When you’ve just come through a disaster like a hurricane, flood, or wildfire, the last thing you want to worry about is getting scammed. Unfortunately, when people are at their most scared and vulnerable, that’s when scammers try to take advantage. Here are a few things you should know about protecting yourself from scams after a disaster.
Types of scams to watch for
Identity theft. If you get an unsolicited call from someone saying they’re from your insurance company, your mortgage company, or an agency such as FEMA, don’t give out any personal information. Hang up and call that entity directly to verify. Scammers are looking for information like your Social Security number, bank account info, even your insurance policy number and details in order to steal your identity or otherwise cheat you.
Insurance fraud or abuse. Someone may try to convince you to hire them to inspect your home’s damage. Your insurance company will provide an adjustor for free—you don’t have to hire one yourself. Keep in mind that most claims can be handled without the involvement of outside adjustors—or attorneys. Remember to give your insurance company time to settle the claim. In the case of a disaster like a hurricane, they will be dealing with thousands of claims at once. (If you run into problems, you can always hire an outside professional later.)
Charity scams. Maybe you personally weren’t affected by the disaster, and you’d like to help those who have been. Maybe you see an appeal on social media or get an email request for donations. Before you donate, check out the charity to be sure it’s real. Organizations like Charity Navigator, Charity Watch, or Give.org can help vet an organization you’d like to support. If you get an email appeal, be cautious about opening it, and don’t click links from an unknown source.
Fake government representatives. Agencies like FEMA, HUD, and the U.S. Small Business Association do not charge a fee for helping you apply for disaster aid, or inspecting your home after a disaster. They will not ask for personal info like your Social Security number or bank account information. They also do not endorse individual contractors.

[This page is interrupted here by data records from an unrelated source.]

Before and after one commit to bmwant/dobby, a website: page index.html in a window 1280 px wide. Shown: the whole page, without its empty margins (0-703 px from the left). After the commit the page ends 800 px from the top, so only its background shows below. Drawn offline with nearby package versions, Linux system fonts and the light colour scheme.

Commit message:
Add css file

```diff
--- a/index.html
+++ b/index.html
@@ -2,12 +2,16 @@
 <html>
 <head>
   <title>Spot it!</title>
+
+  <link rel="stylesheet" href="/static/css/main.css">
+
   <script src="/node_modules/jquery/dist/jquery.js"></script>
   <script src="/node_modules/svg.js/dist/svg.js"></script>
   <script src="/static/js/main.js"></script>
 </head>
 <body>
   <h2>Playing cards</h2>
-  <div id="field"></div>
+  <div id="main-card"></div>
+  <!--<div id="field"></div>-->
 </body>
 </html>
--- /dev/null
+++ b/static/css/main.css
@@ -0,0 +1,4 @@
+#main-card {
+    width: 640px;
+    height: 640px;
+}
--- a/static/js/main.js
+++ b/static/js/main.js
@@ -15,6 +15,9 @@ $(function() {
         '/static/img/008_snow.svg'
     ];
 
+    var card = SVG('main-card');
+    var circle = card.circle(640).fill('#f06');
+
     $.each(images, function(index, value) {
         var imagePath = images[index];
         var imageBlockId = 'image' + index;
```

Construction fraud. After a storm or other disaster, you may see construction industry salespeople going door-to-door in an affected neighborhood. While some of these folks are reputable, many are not. Be wary of any contractor who wants to rush you into a contract, wants a large amount of money before starting the job, or who says they can work it so you don’t have to pay your deductible.
If possible, choose a contractor recommended by someone you know and who has a positive reputation in the area. For major jobs, get several written estimates to compare. Lowball bids often are too good to be true. And don’t make your final payment until you’ve inspected the repairs and you’re satisfied with them.
Common sense ways to protect yourself
- Ask questions. Ask to see ID, ask for references and to see appropriate licenses. Ask if you don’t understand something you’re being asked to sign.
- Don’t allow yourself to be rushed. Take time to compare bids and read through contracts. A little time spent now can help you avoid a lot of frustration later.
- Pay with a check or credit card. You’ll have a record of what you pay, and possible recourse if you need to stop payment. And ask for and keep all receipts.
- If you have questions, contact your insurance agent or your insurance company directly.
Questions about your coverage?
When disaster strikes, the right insurance coverage is essential. If you have questions about your coverage—whether it’s for your home, vehicles, or business—please give Lakewood Financial Services a call. Our agency, located in Lakewood Ranch, Florida, serves the needs of thousands of clients just like you. Our goal is to find insurance coverage tailor-made for you at the most competitive rate. Call us at (941) 747-4600 or contact us online.
For more information about scams:
Housing Counseling Disaster Recovery Toolkit